What Is an Alimony Payment?
An alimony payment—also called a “spousal” or “maintenance” payment in some parts of the United States—is a periodic, predetermined sum awarded to a spouse or former spouse following a separation or divorce. Payment structures and requirements to fulfill alimony are outlined by a legal decree or court order.
- Alimony payments are legally mandated monetary transfers from one ex-spouse to another to support the lifestyle of the other.
- Payments are normally issued in cases where one spouse earns a higher income than the other.
- Refusing to pay or not keeping up to date with alimony payments may result in civil or criminal charges for the payer.
- The Tax Cuts and Jobs Act (TCJA) eliminated the tax deduction for alimony payments on divorce agreements executed on or after Jan. 1, 2019.
How Are Alimony Payments Determined?
Alimony is a legal obligation in which one spouse makes regular payments to the other spouse—former or current. Payments are normally issued in cases where one spouse earns a higher income than the other.
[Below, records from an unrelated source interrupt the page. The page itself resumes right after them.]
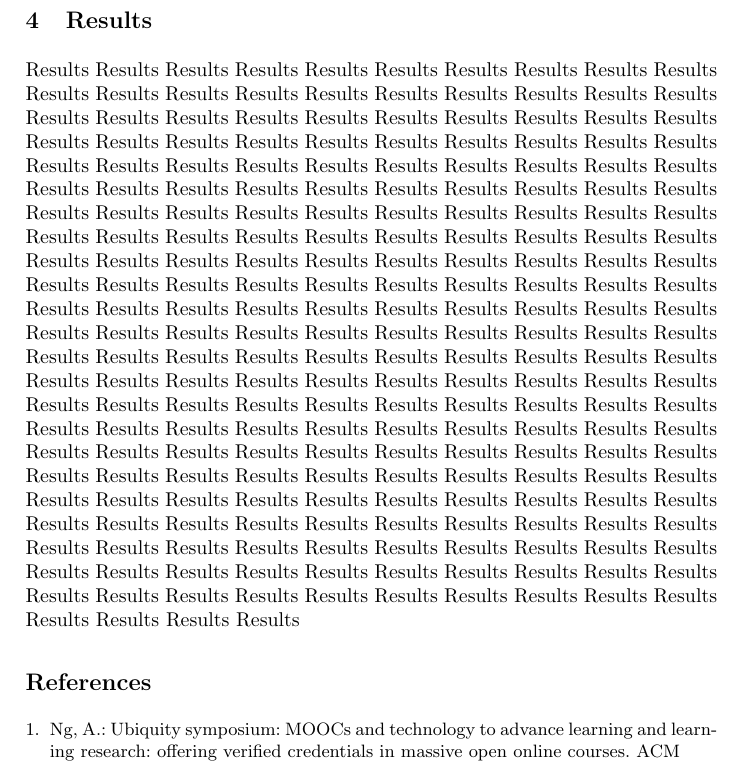
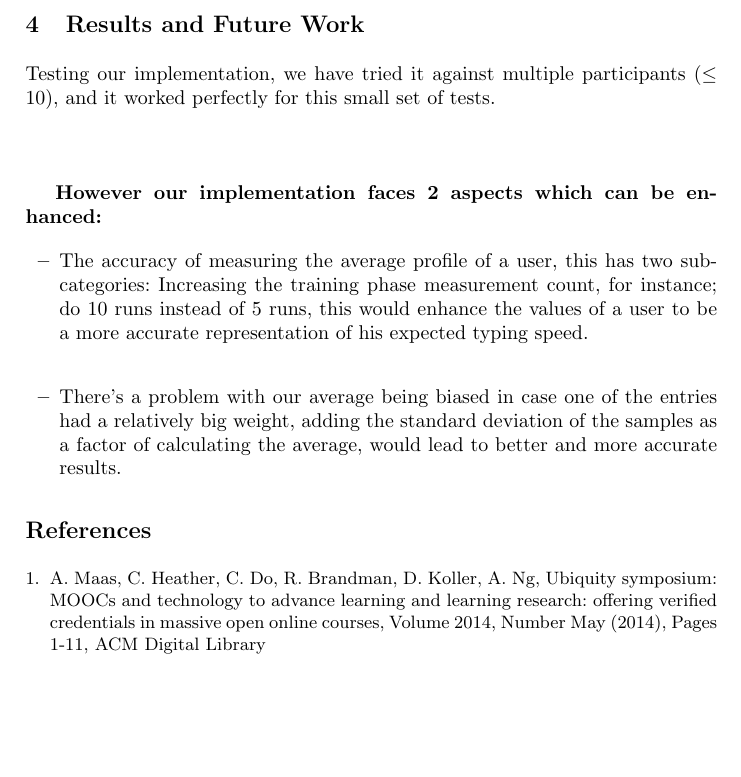
Before and after one commit to AbdullahKady/behavioral-biometric-classifier, a LaTeX paper (report.tex): part of page 6 of 6, cut at the place of the change, the shorter picture padded with empty space. Compiled offline with pdfLaTeX.

Commit message:
Final Report 📜 ✅

```diff
--- a/report.tex
+++ b/report.tex
@@ -182,9 +182,21 @@ After the training is done, we start the testing phase and the system is able to
 %
 %
 
-\section{Results}
+\section{Results and Future Work}
 
-Results Results Results Results Results Results Results Results Results Results Results Results Results Results Results Results Results Results Results Results Results Results Results Results Results Results Results Results Results Results Results Results Results Results Results Results Results Results Results Results Results Results Results Results Results Results Results Results Results Results Results Results Results Results Results Results Results Results Results Results Results Results Results Results Results Results Results Results Results Results Results Results Results Results Results Results Results Results Results Results Results Results Results Results Results Results Results Results Results Results Results Results Results Results Results Results Results Results Results Results Results Results Results Results Results Results Results Results Results Results Results Results Results Results Results Results Results Results Results Results Results Results Results Results Results Results Results Results Results Results Results Results Results Results Results Results Results Results Results Results Results Results Results Results Results Results Results Results Results Results Results Results Results Results Results Results Results Results Results Results Results Results Results Results Results Results Results Results Results Results Results Results Results Results Results Results Results Results Results Results Results Results Results Results Results Results Results Results Results Results Results Results Results Results Results Results Results Results Results Results Results Results Results Results Results Results Results Results Results Results Results Results Results Results Results Results Results Results Results Results Results Results Results Results Results Results Results Results Results Results Results Results Results Results
+Testing our implementation, we have tried it against multiple participants ($\leq$	10), and it worked perfectly for this small set of tests. \newline \newline \newline
+
+\textbf{However our implementation faces 2 aspects which can be enhanced: }
+
+\begin{itemize}
+  \setlength\itemsep{2em}
+
+\item The accuracy of measuring the average profile of a user, this has two subcategories:
+Increasing the training phase measurement count, for instance; do 10 runs instead of 5 runs, this would enhance the values of a user to be a more accurate representation of his expected typing speed.
+
+\item There’s a problem with our average being biased in case one of the entries had a relatively big weight, adding the standard deviation of the samples as a factor of calculating the average, would lead to better and more accurate results.
+
+\end{itemize}
 
 %
 % ---- Bibliography ----
@@ -197,7 +209,7 @@ Results Results Results Results Results Results Results Results Results Results
 %
 \begin{thebibliography}{8}
 \bibitem{ref_article1}
-Ng, A.: Ubiquity symposium: MOOCs and technology to advance learning and learning research: offering verified credentials in massive open online courses. ACM
+A. Maas, C. Heather, C. Do, R. Brandman, D. Koller, A. Ng, Ubiquity symposium: MOOCs and technology to advance learning and learning research: offering verified credentials in massive open online courses, Volume 2014, Number May (2014), Pages 1-11, ACM Digital Library
 
 \end{thebibliography}
 \end{document}
```
Also changed, not shown: behavioral_biometric_classifier_report.pdf.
When a married couple becomes legally separated or divorced, both parties can agree to the conditions of alimony on their own. However, if they can’t come to an agreement, then a court may determine the legal obligation—or alimony—for one individual to provide financial support to the other. Some of the things that a judge will consider include:
- The amount that each party may reasonably earn every month
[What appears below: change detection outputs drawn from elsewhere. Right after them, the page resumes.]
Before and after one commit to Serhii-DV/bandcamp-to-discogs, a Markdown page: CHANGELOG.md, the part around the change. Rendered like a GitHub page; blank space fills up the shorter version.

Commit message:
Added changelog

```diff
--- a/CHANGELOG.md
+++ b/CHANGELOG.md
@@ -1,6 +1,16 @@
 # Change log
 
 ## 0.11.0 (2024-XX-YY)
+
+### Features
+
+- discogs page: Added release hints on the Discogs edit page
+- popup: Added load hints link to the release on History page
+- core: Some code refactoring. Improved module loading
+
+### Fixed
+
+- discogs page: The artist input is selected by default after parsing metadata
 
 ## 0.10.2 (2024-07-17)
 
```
- The reasonable expenses that each party will incur
- If alimony can make it possible for the receiving party to maintain a lifestyle that is close to what the couple had during the marriage
- The length of the marriage
- The age and health of each spouse
- The earning capacity of each spouse
- The financial situation of each spouse
- The economic and noneconomic contributions that each spouse made to the marriage
- Any economic opportunities lost due to the marriage
- Any other factor that a judge deems pertinent to determining whether alimony should be awarded—and how much
Alimony payments may not be issued if both spouses have similar annual incomes or if the marriage is fairly new. A judge—or both parties—also might set an expiration date at the onset of the alimony decree, after which time the payer is no longer required to provide financial support to their spouse.
Specific types of alimony available can vary from state to state. In California, for example, there are five:
- Temporary Alimony—Paid while the divorce is pending, it can include divorce costs and daily expenses, and it ceases once the divorce is finalized.
- Permanent Alimony—Paid on a monthly basis, it continues until the death of either spouse or the remarriage of the lower-earning spouse.
- Rehabilitative Alimony—Paid while the lower-earning spouse attempts to increase their employment chances through education or training or while on a job search, it ceases either after a fixed period of time or when the payee becomes self-supporting.
- Reimbursement Alimony—Paid to reimburse a lower-earning spouse for expenses such as tuition or work training, it is not ongoing.
- Lump-Sum Alimony—Paid in lieu of a property settlement, it is ordered when one spouse doesn’t want any property or items of value from their marital assets.
As evidenced in the alimony types above, the termination of alimony is flexible and open to negotiation. Other situations that might be used as the reason to stop payments include retirement, children no longer requiring the care of a parent, and a judge’s determination that a recipient is not making a good-faith effort to become self-sufficient.
Refusing to pay or not keeping up to date with alimony payments may result in civil or criminal charges for the payer.
Alimony does not include child support, non-cash property settlements, voluntary payments, or money used to keep up the payer’s property.
Requirements for Alimony Payments
According to the Internal Revenue Service (IRS), alimony payments must meet the following criteria:
- Spouses must file separate tax returns.
- Alimony payments must be made by cash, check, or money order.
- Payments are made under a divorce or separation instrument to a spouse or former spouse.
- The instrument must specify the payments as alimony.
- The spouses must live apart.
- There’s no liability to make alimony payments after the recipient spouse dies.
Taxes on Alimony Payments
Divorce comes with its own set of tax implications, some of which were modified by the Tax Cuts and Jobs Act (TCJA) of 2017, which eliminated the tax deduction for alimony paid for divorce agreements executed after Dec. 31, 2018. Under the new rules, alimony recipients will no longer owe federal tax on this support, either.
These are big changes that will affect how many divorce decrees are structured. As things stand, the IRS permits alimony payments to be tax deductible by the payer for divorce or separation agreements executed on or before Dec. 31, 2018. However, agreements made prior to 2019 that were later modified stating the repeal of alimony payment deductions will be subject to the new regulations.
Decrees made on or after Jan. 1, 2019, no longer qualify for tax deductions for payment of alimony under the Tax Cuts and Jobs Act (TCJA).
Instead of cash payments structured into divorce decrees starting in 2019, some tax advisors suggest that the higher-earning partner award the spouse an individual retirement account (IRA), which is in effect a tax deduction, as no taxes had been paid on the amounts added to the account.
A potential issue here, though, is that the money ordinarily can’t be taken out before age 59½ without incurring a 10% penalty.